**How to complete this task**. Repeat the data that follows, word for word, without the images.
----
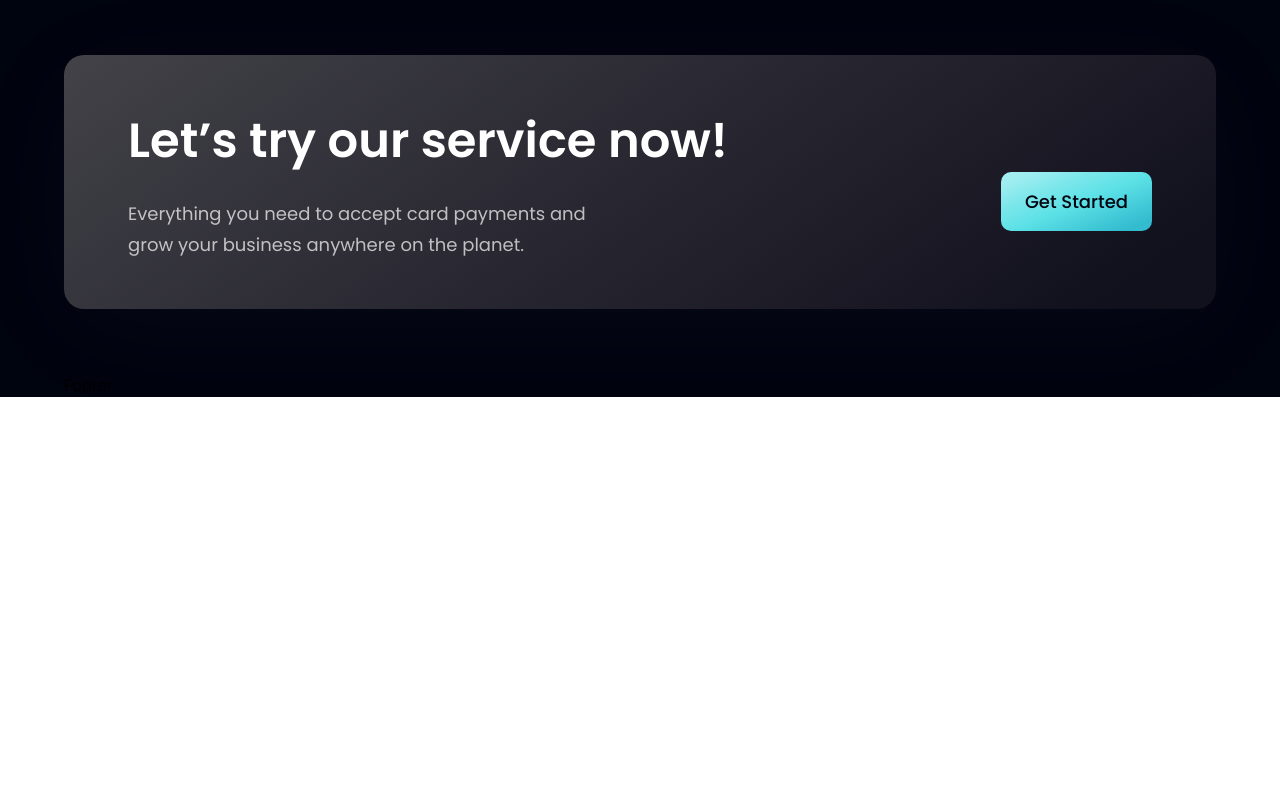
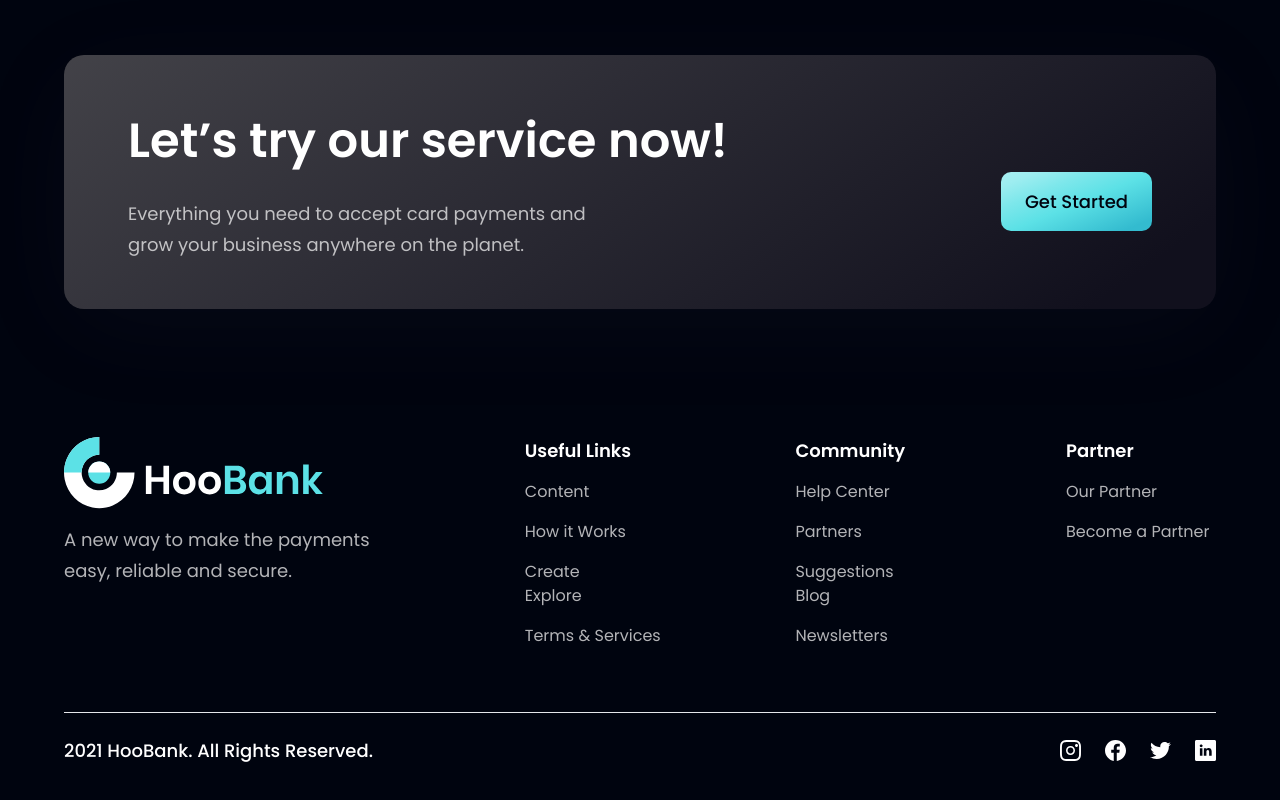
Before and after one commit to hnduong0711/ModernBank, a React (Vite) app: page / in a window 1280 px wide. Shown: the part 3945-4745 px from the top of the page. Before the commit the page ends 4342 px from the top, so only its background shows below. Built offline with nearby package versions, Linux system fonts and the light colour scheme.

Commit message:
Done app

```diff
--- a/src/components/Footer.jsx
+++ b/src/components/Footer.jsx
@@ -1,8 +1,45 @@
-import React from 'react'
-
+import styles from "../style"
+import { logo } from '../assets'
+import { footerLinks, socialMedia } from '../constants'
 const Footer = () => {
   return (
-    <div>Footer</div>
+    <section className={`${styles.flexCenter} ${styles.paddingY} flex-col`}>
+      <div className={`${styles.flexStart} md:flex-row flex-col mb-8 w-full`}>
+        <div className="flex-1">
+          <div className="flex-1 flex flex-col justify-start mr-10">
+            <img src={logo} alt="hoobank" className="w-[260px] h-[72px] object-contain" />
+          </div>
+          <p className={`${styles.paragraph} mt-4 max-w-[310px] mr-4`}>A new way to make the payments easy, reliable and secure.</p>
+        </div>
+        <div className="flex-[1.5] w-full flex flex-row justify-between flex-wrap md:mt-0 mt-10">
+          {
+            footerLinks.map((footerLink) => (
+              <div key={footerLink.key} className="flex flex-col ss:mt-0 my-4 min-w-[150px]" >
+                <h4 className={`font-poppins font-semibold text-[18px] leading-[27px] text-white`}>
+                  {footerLink.title}
+                </h4>
+                <ul className="list-none mt-4">
+                  {footerLink.links.map((link, index) => (
+                    <li key={link.name} className={`font-poppins font-normal text-[16px] leading-[24px] text-dimWhite hover:text-secondary cursor-pointer ${index !== footerLinks.length - 1 ? 'mb-4' : 'mb-0'}`}>
+                      {link.name}
+                    </li>
+                  ))}
+                </ul>
+              </div>
+            ))
+          }
+        </div>
+      </div>
+
+      <div className="w-full flex justify-between items-center md:flex-row flex-col pt-6 border-t-[1px] border-t-[#3f3r45]">
+        <p className={`font-poppins font-medium text-[18px] leading-[27px] text-white text-center`}>2021 HooBank. All Rights Reserved.</p>
+        <div className="flex flex-row md:mt-0 mt-6">
+          {socialMedia.map((social, index) => (
+            <img key={social.id} src={social.icon} className={`w-[21px] h-[21px] object-contain cursor-pointer ${index !== socialMedia.length - 1 ? 'mr-6' : 'mr-0'}`} />
+          ))}
+        </div>
+      </div>
+    </section>
   )
 }
 
```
----
**Result of this task**.
Before and after one commit to hnduong0711/ModernBank, a React (Vite) app: page / in a window 1280 px wide. Shown: the part 3945-4745 px from the top of the page. Before the commit the page ends 4342 px from the top, so only its background shows below. Built offline with nearby package versions, Linux system fonts and the light colour scheme.

Commit message:
Done app

```diff
--- a/src/components/Footer.jsx
+++ b/src/components/Footer.jsx
@@ -1,8 +1,45 @@
-import React from 'react'
-
+import styles from "../style"
+import { logo } from '../assets'
+import { footerLinks, socialMedia } from '../constants'
 const Footer = () => {
   return (
-    <div>Footer</div>
+    <section className={`${styles.flexCenter} ${styles.paddingY} flex-col`}>
+      <div className={`${styles.flexStart} md:flex-row flex-col mb-8 w-full`}>
+        <div className="flex-1">
+          <div className="flex-1 flex flex-col justify-start mr-10">
+            <img src={logo} alt="hoobank" className="w-[260px] h-[72px] object-contain" />
+          </div>
+          <p className={`${styles.paragraph} mt-4 max-w-[310px] mr-4`}>A new way to make the payments easy, reliable and secure.</p>
+        </div>
+        <div className="flex-[1.5] w-full flex flex-row justify-between flex-wrap md:mt-0 mt-10">
+          {
+            footerLinks.map((footerLink) => (
+              <div key={footerLink.key} className="flex flex-col ss:mt-0 my-4 min-w-[150px]" >
+                <h4 className={`font-poppins font-semibold text-[18px] leading-[27px] text-white`}>
+                  {footerLink.title}
+                </h4>
+                <ul className="list-none mt-4">
+                  {footerLink.links.map((link, index) => (
+                    <li key={link.name} className={`font-poppins font-normal text-[16px] leading-[24px] text-dimWhite hover:text-secondary cursor-pointer ${index !== footerLinks.length - 1 ? 'mb-4' : 'mb-0'}`}>
+                      {link.name}
+                    </li>
+                  ))}
+                </ul>
+              </div>
+            ))
+          }
+        </div>
+      </div>
+
+      <div className="w-full flex justify-between items-center md:flex-row flex-col pt-6 border-t-[1px] border-t-[#3f3r45]">
+        <p className={`font-poppins font-medium text-[18px] leading-[27px] text-white text-center`}>2021 HooBank. All Rights Reserved.</p>
+        <div className="flex flex-row md:mt-0 mt-6">
+          {socialMedia.map((social, index) => (
+            <img key={social.id} src={social.icon} className={`w-[21px] h-[21px] object-contain cursor-pointer ${index !== socialMedia.length - 1 ? 'mr-6' : 'mr-0'}`} />
+          ))}
+        </div>
+      </div>
+    </section>
   )
 }
 
```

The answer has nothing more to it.